- Change your sleeping positions.Elevating your head four inches may ease breathing and encourage your tongue and jaw to move forward. There are specially designed pillows available to help prevent snoring by making sure your neck muscles are not crimped.
- Sleep on your side instead of your back. Try attaching a tennis ball to the back of a pajama top or T-shirt. (You can sew a sock to the back of your top then put a tennis ball inside.) If you roll over onto your back, the discomfort of the tennis ball will cause you to turn back onto your side. Alternatively, wedge a pillow stuffed with tennis balls behind your back. After a while, sleeping on your side will become a habit and you can dispense with the tennis balls.
Snoring And Your Relationship
No matter how much you love each other, snoring can put a strain on your relationship. If you’re the one lying awake at night as your partner snores away, it’s easy to start feeling resentful. And if you’re the snorer, you may feel helpless, guilty, or even irritated with your partner for harping on something you can’t consciously control.
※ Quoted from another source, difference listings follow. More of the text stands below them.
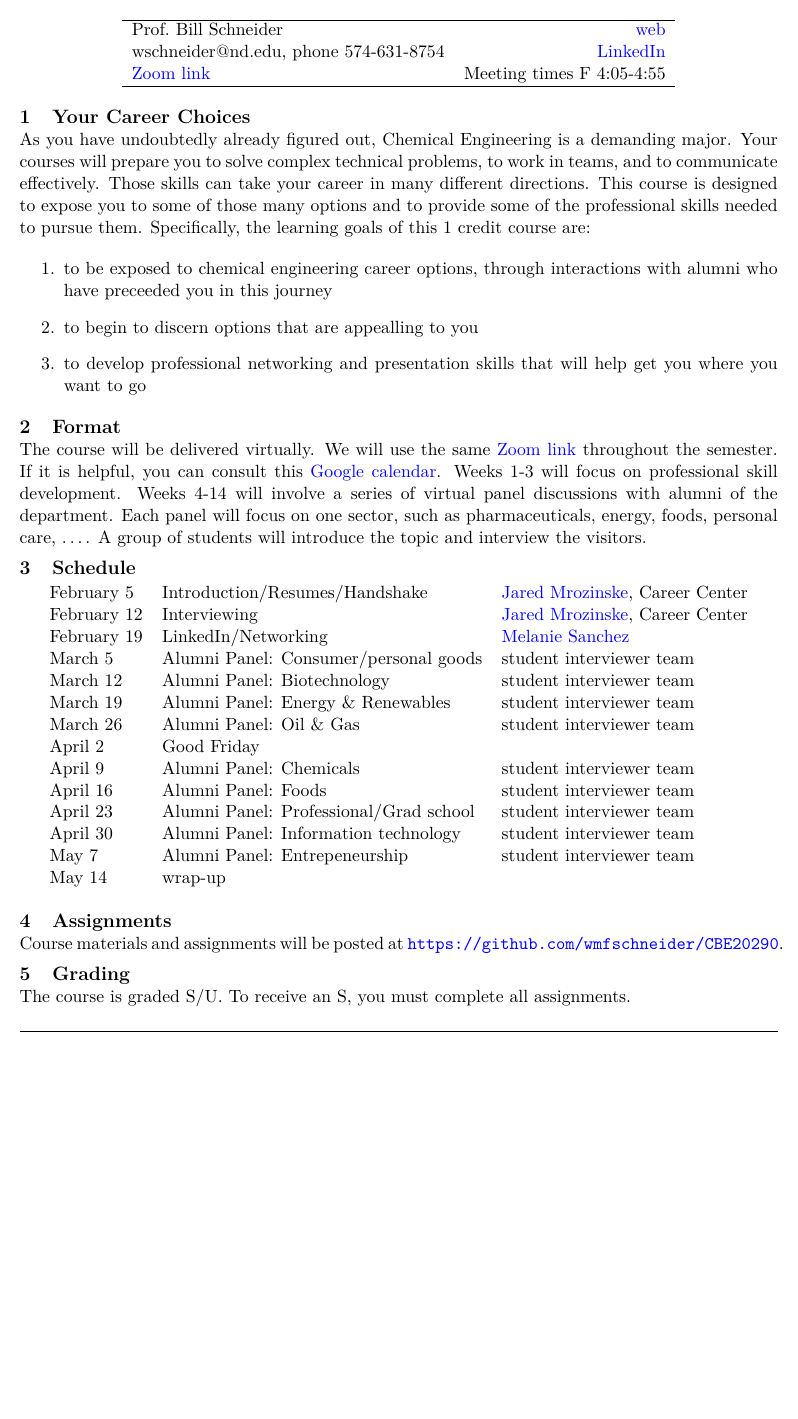
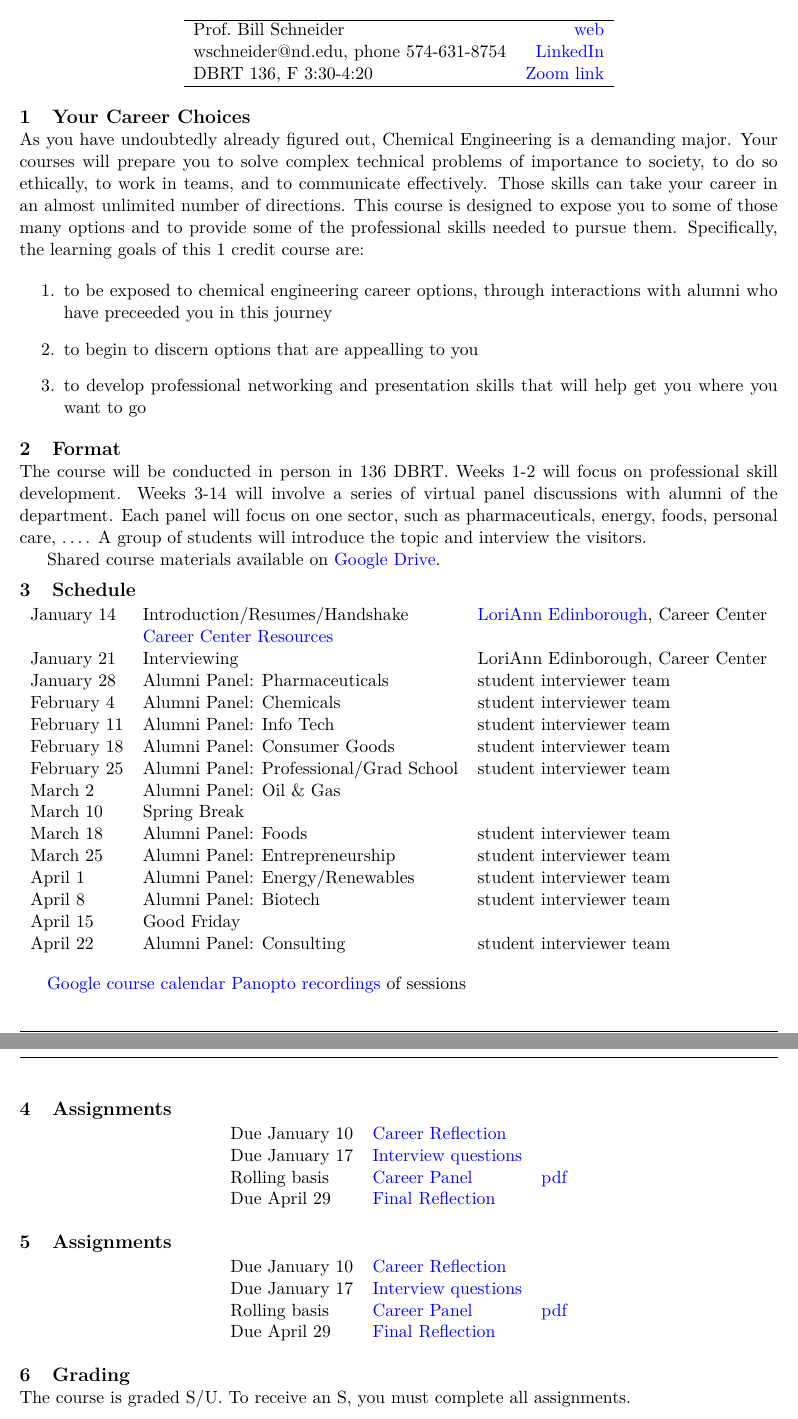
Before and after one commit to wmfschneider/CBE20290, a LaTeX document (syllabus.tex): part of page 1 of 2 before the commit and two parts of pages 1 and 2 of 2 after it, the two joined at a grey line, cut so that both start at the same text, the shorter picture padded with empty space. Compiled offline with pdfLaTeX.

Commit message:
2022 prep

```diff
--- a/syllabus.tex
+++ b/syllabus.tex
@@ -1,10 +1,10 @@
-% Created 2021-02-02 Tue 08:22
+% Created 2022-01-03 Mon 21:20
 % Intended LaTeX compiler: pdflatex
 \documentclass[11pt]{article}
 \usepackage[utf8]{inputenc}
 \usepackage{lmodern}
 \usepackage[T1]{fontenc}
-\usepackage{fixltx2e}
+\usepackage[top=1in, bottom=1.in, left=1in, right=1in]{geometry}
 \usepackage{graphicx}
 \usepackage{longtable}
 \usepackage{float}
@@ -22,12 +22,13 @@
 \usepackage[numbers,super,sort&compress]{natbib}
 \usepackage{natmove}
 \usepackage{url}
-\usepackage{minted}
+\usepackage[cache=false]{minted}
 \usepackage[strings]{underscore}
 \usepackage[linktocpage,pdfstartview=FitH,colorlinks,
 linkcolor=blue,anchorcolor=blue,
 citecolor=blue,filecolor=blue,menucolor=blue,urlcolor=blue]{hyperref}
 \usepackage{attachfile}
+\usepackage{setspace}
 \usepackage[left=1in, right=1in, top=1in, bottom=1in, nohead]{geometry}
 \geometry{margin=1.0in}
 \usepackage{amsmath}
@@ -75,14 +76,14 @@ University of Notre Dame, Spring 2021
 \hline
 Prof.~Bill Schneider & \href{https://www.nd.edu/\~wschnei1}{web}\\
 wschneider@nd.edu, phone 574-631-8754 & \href{https://www.linkedin.com/in/william-schneider-570091a/}{LinkedIn}\\
-\href{https://notredame.zoom.us/j/91572218330?pwd=WFFvRW9DU3UvMHhXUTBwQUNIZzd0dz09}{Zoom link} & Meeting times F 4:05-4:55\\
+DBRT 136, F 3:30-4:20 & \href{https://notredame.zoom.us/meeting/96943641641}{Zoom link}\\
 \hline
 \end{tabular}
 \end{center}
 
 \section{Your Career Choices}
-\label{sec:org9c86bea}
-As you have undoubtedly already figured out, Chemical Engineering is a demanding major. Your courses will prepare you to solve complex technical problems, to work in teams, and to communicate effectively.  Those skills can take your career in many different directions. This course is designed to expose you to some of those many options and to provide some of the professional skills needed to pursue them. Specifically, the learning goals of this 1 credit course are:
+\label{sec:org6ac81c4}
+As you have undoubtedly already figured out, Chemical Engineering is a demanding major. Your courses will prepare you to solve complex technical problems of importance to society, to do so ethically, to work in teams, and to communicate effectively.  Those skills can take your career in an almost unlimited number of directions. This course is designed to expose you to some of those many options and to provide some of the professional skills needed to pursue them. Specifically, the learning goals of this 1 credit course are:
 
 \begin{enumerate}
 \item to be exposed to chemical engineering career options, through interactions with alumni who have preceeded you in this journey
@@ -91,35 +92,60 @@ As you have undoubtedly already figured out, Chemical Engineering is a demanding
 \end{enumerate}
 
 \section{Format}
-\label{sec:org2df2e3c}
-The course will be delivered virtually. We will use the same \href{https://notredame.zoom.us/j/91572218330?pwd=WFFvRW9DU3UvMHhXUTBwQUNIZzd0dz09}{Zoom link} throughout the semester. If it is helpful, you can consult this \href{https://calendar.google.com/calendar/u/0?cid=Y183NG02cDJnYWQ2NDQ4OTUzZGthaHJia2Nnc0Bncm91cC5jYWxlbmRhci5nb29nbGUuY29t}{Google calendar}.  Weeks 1-3 will focus on professional skill development. Weeks 4-14 will involve a series of virtual panel discussions with alumni of the department. Each panel will focus on one sector, such as pharmaceuticals, energy, foods, personal care, \ldots.  A group of students will introduce the topic and interview the visitors.
+\label{sec:org4a456f4}
+The course will be conducted in person in 136 DBRT.  Weeks 1-2 will focus on professional skill development. Weeks 3-14 will involve a series of virtual panel discussions with alumni of the department. Each panel will focus on one sector, such as pharmaceuticals, energy, foods, personal care, \ldots. A group of students will introduce the topic and interview the visitors.
+
+Shared course materials available on \href{https://drive.google.com/drive/folders/12p1B5icXV4FetwMoPTR7hkxTTPMj53qA?usp=sharing}{Google Drive}.
+
 \section{Schedule}
-\label{sec:orgd17a258}
+\label{sec:orgf7111d6}
 \begin{center}
 \begin{tabular}{lll}
-February 5 & Introduction/Resumes/Handshake & \href{https://www.linkedin.com/in/jared-mrozinske-3b815532/}{Jared Mrozinske}, Career Center\\
-February 12 & Interviewing & \href{https://www.linkedin.com/in/jared-mrozinske-3b815532/}{Jared Mrozinske}, Career Center\\
-February 19 & LinkedIn/Networking & \href{https://www.linkedin.com/in/melaniesanchezjones/}{Melanie Sanchez}\\
-March 5 & Alumni Panel: Consumer/personal goods & student interviewer team\\
-March 12 & Alumni Panel: Biotechnology & student interviewer team\\
-March 19 & Alumni Panel: Energy \& Renewables & student interviewer team\\
-March 26 & Alumni Panel: Oil \& Gas & student interviewer team\\
-April 2 & Good Friday & \\
-April 9 & Alumni Panel: Chemicals & student interviewer team\\
-April 16 & Alumni Panel: Foods & student interviewer team\\
-April 23 & Alumni Panel: Professional/Grad school & student interviewer team\\
-April 30 & Alumni Panel: Information technology & student interviewer team\\
-May 7 & Alumni Panel: Entrepeneurship & student interviewer team\\
-May 14 & wrap-up & \\
+January 14 & Introduction/Resumes/Handshake & \href{https://www.linkedin.com/in/loriann-edinborough/}{LoriAnn Edinborough}, Career Center\\
+ & \href{./Resources/Career-Center-Resources.pdf}{Career Center Resources} & \\
+January 21 & Interviewing & LoriAnn Edinborough, Career Center\\
+January 28 & Alumni Panel: Pharmaceuticals & student interviewer team\\
+February 4 & Alumni Panel: Chemicals & student interviewer team\\
+February 11 & Alumni Panel: Info Tech & student interviewer team\\
+February 18 & Alumni Panel: Consumer Goods & student interviewer team\\
+February 25 & Alumni Panel: Professional/Grad School & student interviewer team\\
+March 2 & Alumni Panel: Oil \& Gas & \\
+March 10 & Spring Break & \\
+March 18 & Alumni Panel: Foods & student interviewer team\\
+March 25 & Alumni Panel: Entrepreneurship & student interviewer team\\
+April 1 & Alumni Panel: Energy/Renewables & student interviewer team\\
+April 8 & Alumni Panel: Biotech & student interviewer team\\
+April 15 & Good Friday & \\
+April 22 & Alumni Panel: Consulting & student interviewer team\\
+\end{tabular}
+\end{center}
+
+\href{https://calendar.google.com/calendar/u/0?cid=Y183NG02cDJnYWQ2NDQ4OTUzZGthaHJia2Nnc0Bncm91cC5jYWxlbmRhci5nb29nbGUuY29t}{Google course calendar}      \href{https://notredame.hosted.panopto.com/Panopto/Pages/Sessions/List.aspx?folderID=b93d46fc-da0a-4736-b7e1-acc1018685ee}{Panopto recordings} of sessions
+
+\section{Assignments}
+\label{sec:org27d37ef}
+\begin{center}
+\begin{tabular}{lll}
+Due January 10 & \href{https://forms.gle/TsqC2PDdJU14JwN49}{Career Reflection} & \\
+Due January 17 & \href{https://forms.gle/yRDjwjk5mkxFGZTt8}{Interview questions} & \\
+Rolling basis & \href{./Assignments/Interview.org}{Career Panel} & \href{./Assignments/Interview.pdf}{pdf}\\
+Due April 29 & \href{https://forms.gle/GjdNjfbhfEXnvLEF6}{Final Reflection} & \\
 \end{tabular}
 \end{center}
 
 \section{Assignments}
-\label{sec:org5c16be9}
-Course materials and assignments will be posted at  \url{https://github.com/wmfschneider/CBE20290}.
+\label{sec:org2114154}
+\begin{center}
+\begin{tabular}{lll}
+Due January 10 & \href{https://forms.gle/TsqC2PDdJU14JwN49}{Career Reflection} & \\
+Due January 17 & \href{https://forms.gle/yRDjwjk5mkxFGZTt8}{Interview questions} & \\
+Rolling basis & \href{./Assignments/Interview.org}{Career Panel} & \href{./Assignments/Interview.pdf}{pdf}\\
+Due April 29 & \href{https://forms.gle/GjdNjfbhfEXnvLEF6}{Final Reflection} & \\
+\end{tabular}
+\end{center}
 
 \section{Grading}
-\label{sec:org910bb19}
+\label{sec:org29b24d1}
 The course is graded S/U. To receive an S, you must complete all assignments.
 
 \section{Mental Health}
```
Also changed, not shown: Assignments/Interview.tex (+9 -10 lines), Assignments/Interview.pdf, syllabus.pdf, syllabus.tex (8 more changed lines), 6 other files.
When snoring is a problem, relationship tension can grow in the following ways:
Sleeping in separate rooms. While this may be a solution for some couples, it can also take a toll on emotional and physical intimacy. And if you’re the one snoring, you might feel lonely, isolated, and even punished for something you feel you have no control over.
Irritability due to sleep loss. Disrupted sleep isn’t just a problem for the non-snorer. It is caused by disordered breathing, which means the snorer’s sleep quality also suffers. Poor sleep takes a toll on mood, thinking skills, judgment, and your ability to manage stress and conflict. So is it any wonder that communication often breaks down when trying to talk about the problem?
Partner resentment. When a non-snorer feels he or she has done everything possible to sleep through the night (ear plugs, sound machines, etc.) but the snorer does nothing to combat the snoring, it can lead to resentment. Working as a team to find a snoring cure can prevent future fights.
If you value your relationship, make it your priority to find a snoring cure so you can both sleep soundly. Working together to stop snoring can even be an opportunity to improve the quality of your bond and become more deeply connected.